Assignment:
Reproduce the full listing as it stands. Images do not belong in the copy.

Data records:
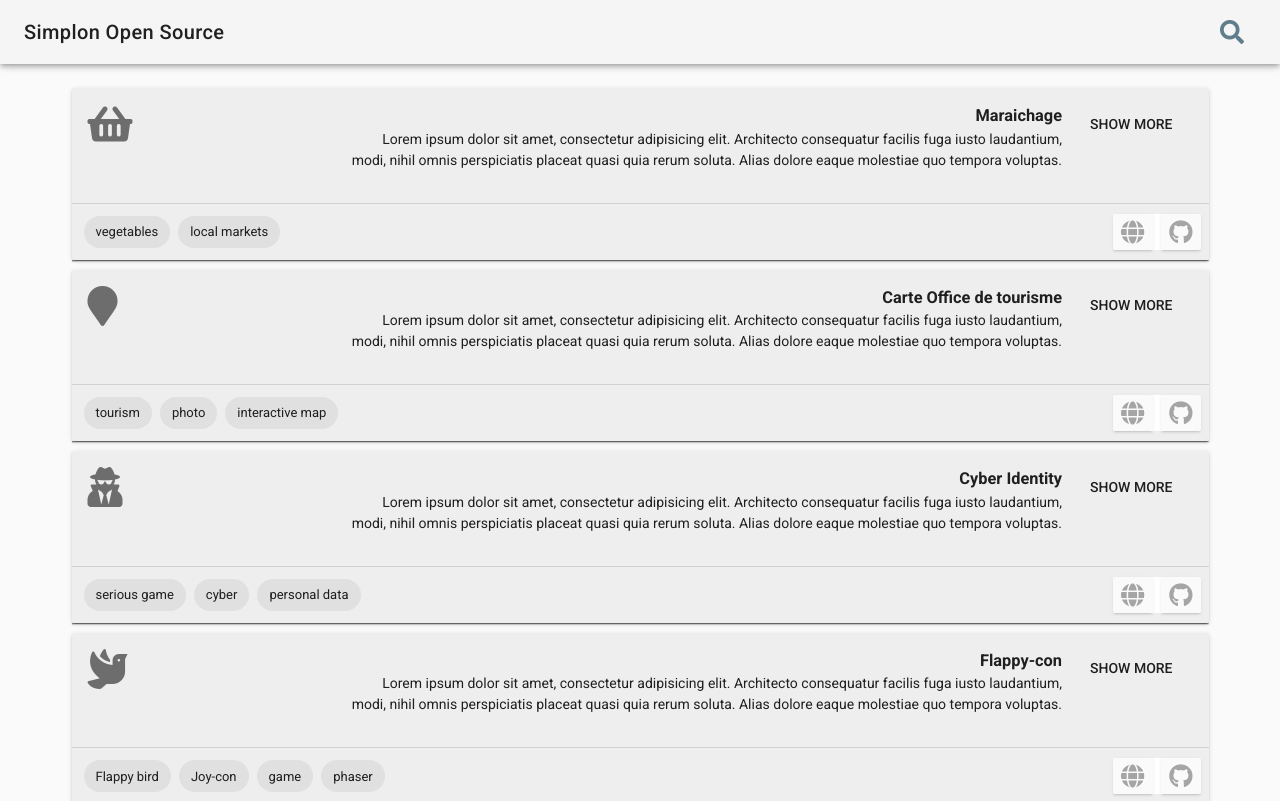
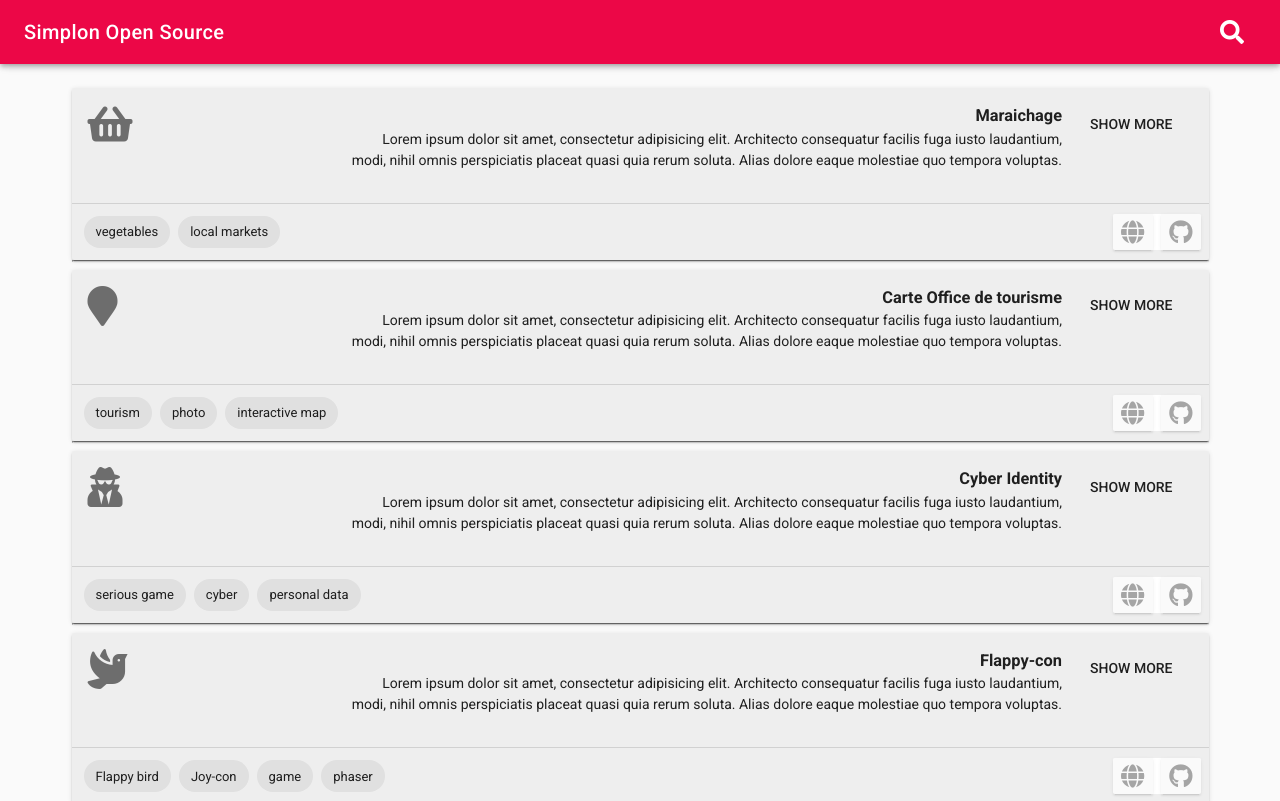
Before and after one commit to ldevernay/sos-vue, a Vue app: page / in a window 1280 px wide. Shown: the top 801 px of the page. Built offline with nearby package versions, Linux system fonts and the light colour scheme.

Commit message:
navbar -> simplon colors

```diff
--- a/src/views/Nav.vue
+++ b/src/views/Nav.vue
@@ -1,6 +1,6 @@
 <template>
-  <v-toolbar>
-    <v-toolbar-title>Simplon Open Source</v-toolbar-title>
+  <v-toolbar color="#EC0747">
+    <v-toolbar-title class="white--text">Simplon Open Source</v-toolbar-title>
     <v-spacer></v-spacer>
     <v-toolbar-items>
       <v-text-field
@@ -11,7 +11,7 @@
         autofocus
       ></v-text-field>
       <v-btn icon @click="toggleSearchBar">
-        <v-icon :class="searchStatus ? 'primary--text' : 'blue-grey--text lighten-1'">fas fa-search</v-icon>
+        <v-icon :class="searchStatus ? 'primary--text' : 'white--text lighten-1'">fas fa-search</v-icon>
       </v-btn>
     </v-toolbar-items>
   </v-toolbar>
@@ -40,6 +40,3 @@ export default {
   }
 };
 </script>
-
-<style scoped>
-</style>
```
Also changed, not shown: 1 other file (tests, documents, lock files or other folders).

Solution:
Before and after one commit to ldevernay/sos-vue, a Vue app: page / in a window 1280 px wide. Shown: the top 801 px of the page. Built offline with nearby package versions, Linux system fonts and the light colour scheme.

Commit message:
navbar -> simplon colors

```diff
--- a/src/views/Nav.vue
+++ b/src/views/Nav.vue
@@ -1,6 +1,6 @@
 <template>
-  <v-toolbar>
-    <v-toolbar-title>Simplon Open Source</v-toolbar-title>
+  <v-toolbar color="#EC0747">
+    <v-toolbar-title class="white--text">Simplon Open Source</v-toolbar-title>
     <v-spacer></v-spacer>
     <v-toolbar-items>
       <v-text-field
@@ -11,7 +11,7 @@
         autofocus
       ></v-text-field>
       <v-btn icon @click="toggleSearchBar">
-        <v-icon :class="searchStatus ? 'primary--text' : 'blue-grey--text lighten-1'">fas fa-search</v-icon>
+        <v-icon :class="searchStatus ? 'primary--text' : 'white--text lighten-1'">fas fa-search</v-icon>
       </v-btn>
     </v-toolbar-items>
   </v-toolbar>
@@ -40,6 +40,3 @@ export default {
   }
 };
 </script>
-
-<style scoped>
-</style>
```
Also changed, not shown: 1 other file (tests, documents, lock files or other folders).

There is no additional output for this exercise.